So - you’ve made the decision to start gardening but don’t know where to begin. Well, let’s start with the things you can’t do anything without: tools. A few key tools will help you tackle the main gardening jobs season after season.
Here we’ll talk you through the basics and lay out a list of the most essential gardening tools that you should have.
A beginner’s list of basic gardening tools and equipment
Here’s a handy list featuring seven of the most essential gardening tools and what they’re for.
No gardener can garden without their gloves. They’ll stop you getting thorned or stung and will provide general protection as you rip up weeds, prune prickly hedges or gather materials for the compost heap. Some are extra tough for more demanding garden jobs, but a regular pair of gardening gloves will suit you fine for everyday tasks.
Pruners - otherwise known as secateurs - are essential all year round. Plants always need pruning and deadheading to keep your garden tidy and to promote healthy growth. You might come across two types of pruners - bypass and anvil - but the bypass type will do for everyday pruning. Anvil pruners are more suitable for cutting through tough or dead wood.

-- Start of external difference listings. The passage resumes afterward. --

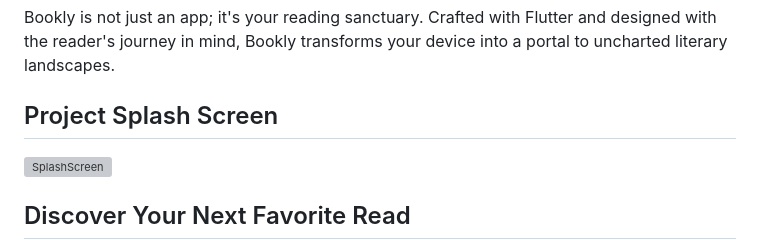
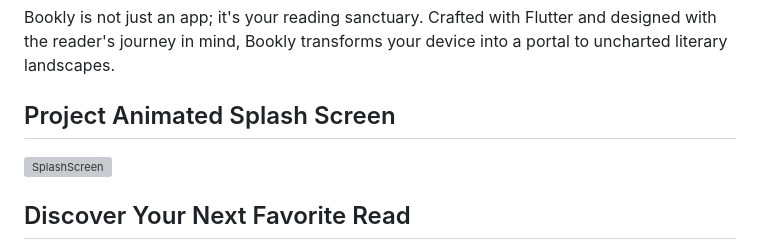
Before and after one commit to A7medMajed16/bookly-app, a Markdown page: README.md, the part around the change. Drawn GitHub-style; grey boxes are pictures that could not be loaded.

```diff
--- a/README.md
+++ b/README.md
@@ -15,7 +15,7 @@ https://github.com/A7medMajed16/bookly-app/assets/86576698/d7f65306-e117-4cfe-b9
 ## Embark on a Literary Journey with Bookly
 Bookly is not just an app; it's your reading sanctuary. Crafted with Flutter and designed with the reader's journey in mind, Bookly transforms your device into a portal to uncharted literary landscapes.
 
-## Project Splash Screen
+## Project Animated Splash Screen
 
 ![SplashScreen](https://github.com/A7medMajed16/bookly-app/assets/86576698/512f29bd-75b3-4132-878f-1498659bf6b4)
 
```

Hose or watering can
These are certainly essential for maintaining a healthy garden. Along with sunlight, plants need water most of all, and a top-up every now and then will help them thrive, particularly during the warmer months. Potted plants and hanging baskets especially need plenty of water, as do fruit trees and bushes to bring on plump, juicy fruits. A watering can will work well, but a hose can help speed up the job - just make sure you choose the spray setting rather than full flow to avoid damaging delicate root systems.
A hand trowel is an essential tool for lots of jobs, including weeding, digging small holes to plant bulbs and scooping up soil when potting plants. Stainless steel ones are excellent as they’re durable and long-lasting.
With a garden fork you’ll be able to maintain the soil and prep your garden for planting. It will easily cut through stony ground and can be used to dig up large weedy areas, break up compacted or clay soil and aerate it. Opt for a hand trowel if you have a very small area to tend; go for a fork with a long handle if your area is larger. That way, you can use your body weight to press into the fork and dig down deep.
One of the most essential gardening tools for sowing, a rake breaks down soil into a fine texture and levels it off so it’s flat, which is perfect for starting off your seeds. You can also use a rake to gather up leaves during autumn of course, and use the back of one to tamp the ground and firm it down before laying turf.
While a hand trowel is good for weeding small areas, a Dutch hoe is a must-have if you’ve got a larger area and don’t want to end up with backache. Lightweight to use, it clears weeds quickly and easily. It’ll also help you dig shallow troughs for sowing seeds - simply tilt it diagonally and drag it evenly across the soil to create a line.